Third, as much as I enjoyed Luhrmann’s discussion on prayer, her discussion about prayer as metacognition could take into consideration metarepresentation. Within Theory of Mind, metarepresentation is our ability to tag and track information. What if, though, part of the metacognition in prayer is reorienting and retagging our metarepresentations of events, people, and ideas? Indeed, Luhrmann alludes to this idea, inasmuch as she says that prayer is a reflection that attempts “to sculpt, shape, reframe, reword, and remaster thoughts and feelings” (140). Incorporating metarepresentational reconsiderations as part of prayer in some ways aligns with Luhrmann’s comment on confession in prayer, that it enables people “to organize experience” (146). Ultimately, linking metacognition with intentional metarepresentation may be a more precise, helpful way of thinking through why prayer works. Moreover, intentional metarepresentation also becomes a means by which a follower and person praying can reinforce their faith frame, which compliments her discussion from chapter 1.
Overall, I highly recommend How God Becomes real by T. M. Luhrmann. As my extensive marginal notes in the book suggest, her work is a helpful theoretical model for thinking about religious experience and related phenomena.
 To be clear, Luhrmann does not use the language “world building” but rather simply a world.
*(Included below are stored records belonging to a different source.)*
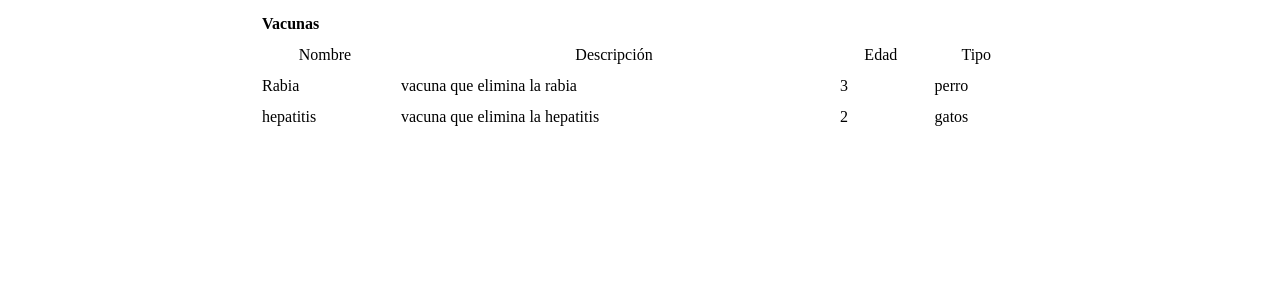
Repository: jorgesanchezfernandez/CodePortfolio
Page: http://localhost/Perrera/ListadoVacunas.jsp
These files come from the project's save history. The page is drawn as it stood at one moment and after the next save; the edit follows.
The browser window is 1280 px wide. The pictures show the whole page.
The page is served by Tomcat 9.

Above is the page before, as saved 2006-05-04 16:42:58.

After the next save:
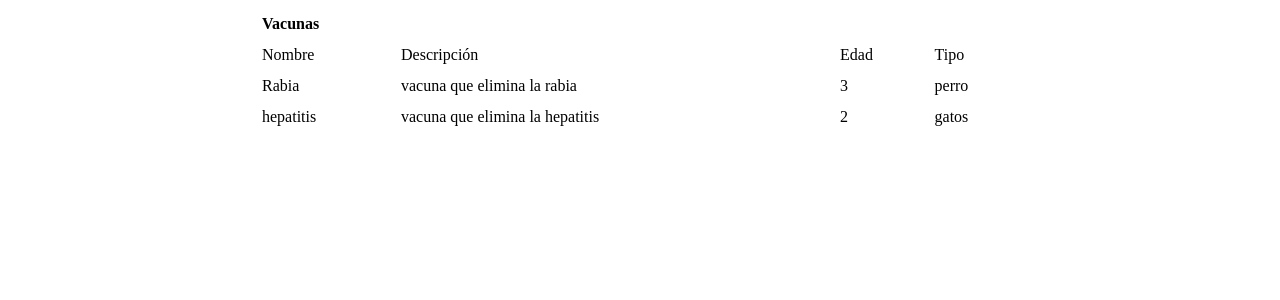
Saved 9 s later.
--- a/Java & Javascript/Web/Perrera/WebContent/ListadoVacunas.jsp
+++ b/Java & Javascript/Web/Perrera/WebContent/ListadoVacunas.jsp
@@ -13,7 +13,7 @@ align="center" border="0">
 	<tr>
 	<td colspan="6"><b>Vacunas</b></td>
 	</tr>
-	<tr valign =" middle" align="center" id="cabecera">
+	<tr>
 	<td>Nombre</td><td>Descripción</td> <td>Edad</td><td>Tipo</td>
 	</tr>
 <%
I redescribe Luhrmann’s work with world building in light of Building Imaginary Worlds by Mark J. P. Wolf.